Typically, with overwhelming outrage and condemnation, we are told that the Presidency denied knowledge of the action. But the Vice-President told us that the President knew of the action on Saturday night for everything that has been prepared for Monday morning. Haba VP, it doesn’t happen that way. Nobody should take such measure against any of the four in hierarchy below the President or any of his ministers without his knowledge and indeed his approval. But if that can happen to the Chief Justice of the Federation, the fifth man in the hierarchy of government, without the knowledge let alone the approval of the President, then it speaks for the type of government we have which means the President is not in charge let alone being in control and no Nigerian must take anything for granted. We are all unsafe and insecure under such an administration. And enough of it! Buhari’s apologists will not stop at anything to try to cover up his administration’s inadequate performance and character. A constitutional liberal democracy cannot thrive without an independent and insulated judiciary from the executive and the legislature.

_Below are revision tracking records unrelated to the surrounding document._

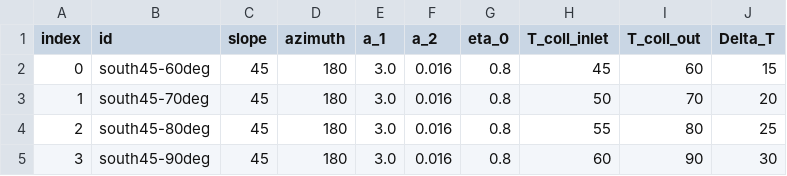
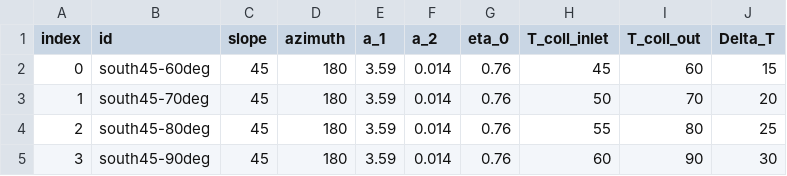
Before and after one commit to ltrentmann/PyPSA-DESOpt-Heat, a CSV file: data/solar-thermal.csv, drawn as a sheet.

```diff
--- a/data/solar-thermal.csv
+++ b/data/solar-thermal.csv
@@ -1,5 +1,5 @@
 index,id,slope,azimuth,a_1,a_2,eta_0,T_coll_inlet,T_coll_out,Delta_T
-0,south45-60deg,45,180,3.0,0.016,0.8,45,60,15
-1,south45-70deg,45,180,3.0,0.016,0.8,50,70,20
-2,south45-80deg,45,180,3.0,0.016,0.8,55,80,25
-3,south45-90deg,45,180,3.0,0.016,0.8,60,90,30
+0,south45-60deg,45,180,3.59,0.014,0.76,45,60,15
+1,south45-70deg,45,180,3.59,0.014,0.76,50,70,20
+2,south45-80deg,45,180,3.59,0.014,0.76,55,80,25
+3,south45-90deg,45,180,3.59,0.014,0.76,60,90,30
```
Also changed, not shown: model/region_60-45/links.csv, 4 other files.
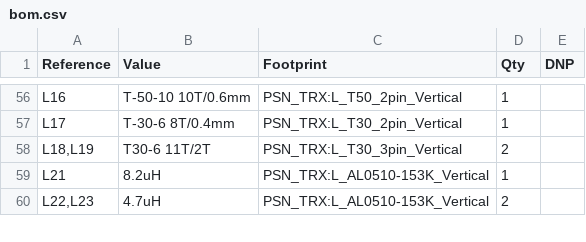
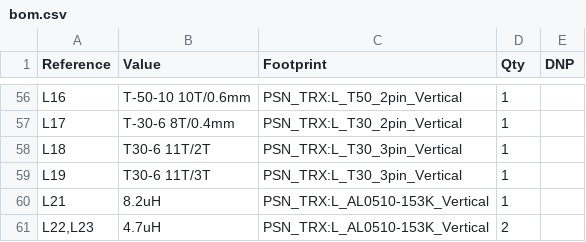
Before and after one commit to kazushinjo/PSN_TRX_XIAO_ESP32C3-V2, a CSV file: kicad/bom.csv, drawn as a sheet; only a part is shown, gaps mark what is left out.

```diff
--- a/kicad/bom.csv
+++ b/kicad/bom.csv
@@ -57,3 +57,4 @@
 "L17","T-30-6 8T/0.4mm","PSN_TRX:L_T30_2pin_Vertical","1",""
-"L18,L19","T30-6 11T/2T","PSN_TRX:L_T30_3pin_Vertical","2",""
+"L18","T30-6 11T/2T","PSN_TRX:L_T30_3pin_Vertical","1",""
+"L19","T30-6 11T/3T","PSN_TRX:L_T30_3pin_Vertical","1",""
 "L21","8.2uH","PSN_TRX:L_AL0510-153K_Vertical","1",""
```
Also changed, not shown: kicad/PSN_TRX_pick_place.csv, kicad/bom_purchase.csv, 17 other files.
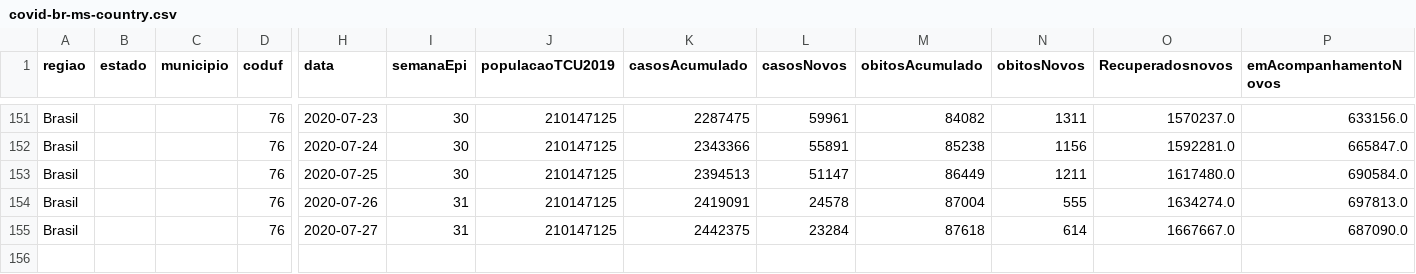
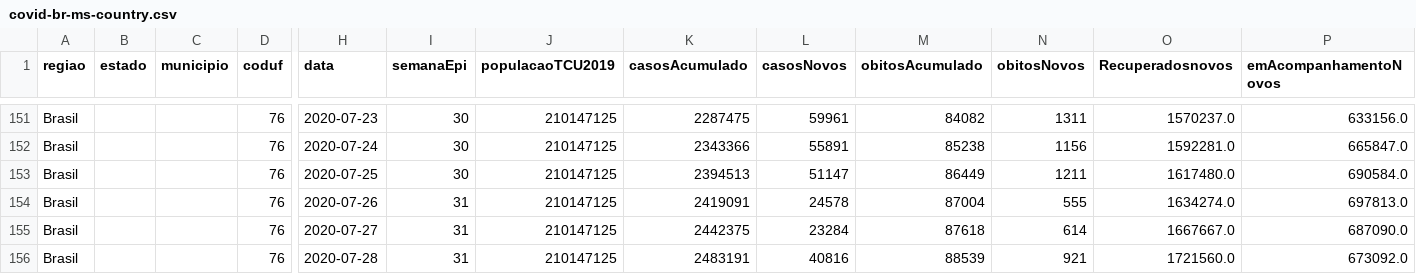
Before and after one commit to marcuswac/covid-br-data, a CSV file: covid-br-ms-country.csv, drawn as a sheet; only a part is shown, gaps mark what is left out; rows hold the shown columns only; the diff names each change by its address in the sheet, - before the commit and + after, or states it on an @@ line.

```diff
--- a/covid-br-ms-country.csv
+++ b/covid-br-ms-country.csv
+row 156: Brasil |  |  | 76 | 2020-07-28 | 31 | 210147125 | 2483191 | 40816 | 88539 | 921 | 1721560.0 | 673092.0
```
Also changed, not shown: covid-br-ms-states.csv.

Nigerians must wake up and stop these acts of wanton desperation tantamount to mental incapacity to run the affairs of Nigeria wholesomely.
Life and living are anchored on trust. But if I trust you and you deceive, cheat or disappoint me the first time, it is shame on you. However, if I allow you to do so the same thing for me the second time, I do not only have myself to blame, I must be regarded as a compound fool.
Buhari has succeeded in deceiving us the first time and we will be fools to allow ourselves to be deceived the second time. Buba Galadima, who knows Buhari very well as a confidant and National Secretary of Congress for Progressive Change, CPC, the Buhari’s party before it joined in forming All Progressives Congress, APC, has warned us this time around that no matter what he promises, he cannot change his character and attitude. He describes him as inflexible, insincere, dubious, intolerant, never accepts responsibility when things go wrong and impervious to reason and advice for change. If you cannot change your mind, you cannot change anything is the assertion of George Bernard Shaw.
Even when figures, facts and statistics are made clear to Buhari, he keeps repeating what is untrue, either because he cannot understand or for mischief purposes and that places him on the level of a pathological liar. He believes he can get away with impunity and deceit as he seems to have done on many occasions in the past. Buba Galadima’s position is well complemented by Dr. Auwalu Anwar on the APC, CPC, TBO and Buhari’s character and attitude in his yet to be launched book, “Politics As Dashed Hopes in Nigeria”. It is also a stunning revelation. Anwar clearly pointed out, “the brazen display of incompetence, insensitivity and irresponsiveness by delusional party, CPC, leadership at all levels”.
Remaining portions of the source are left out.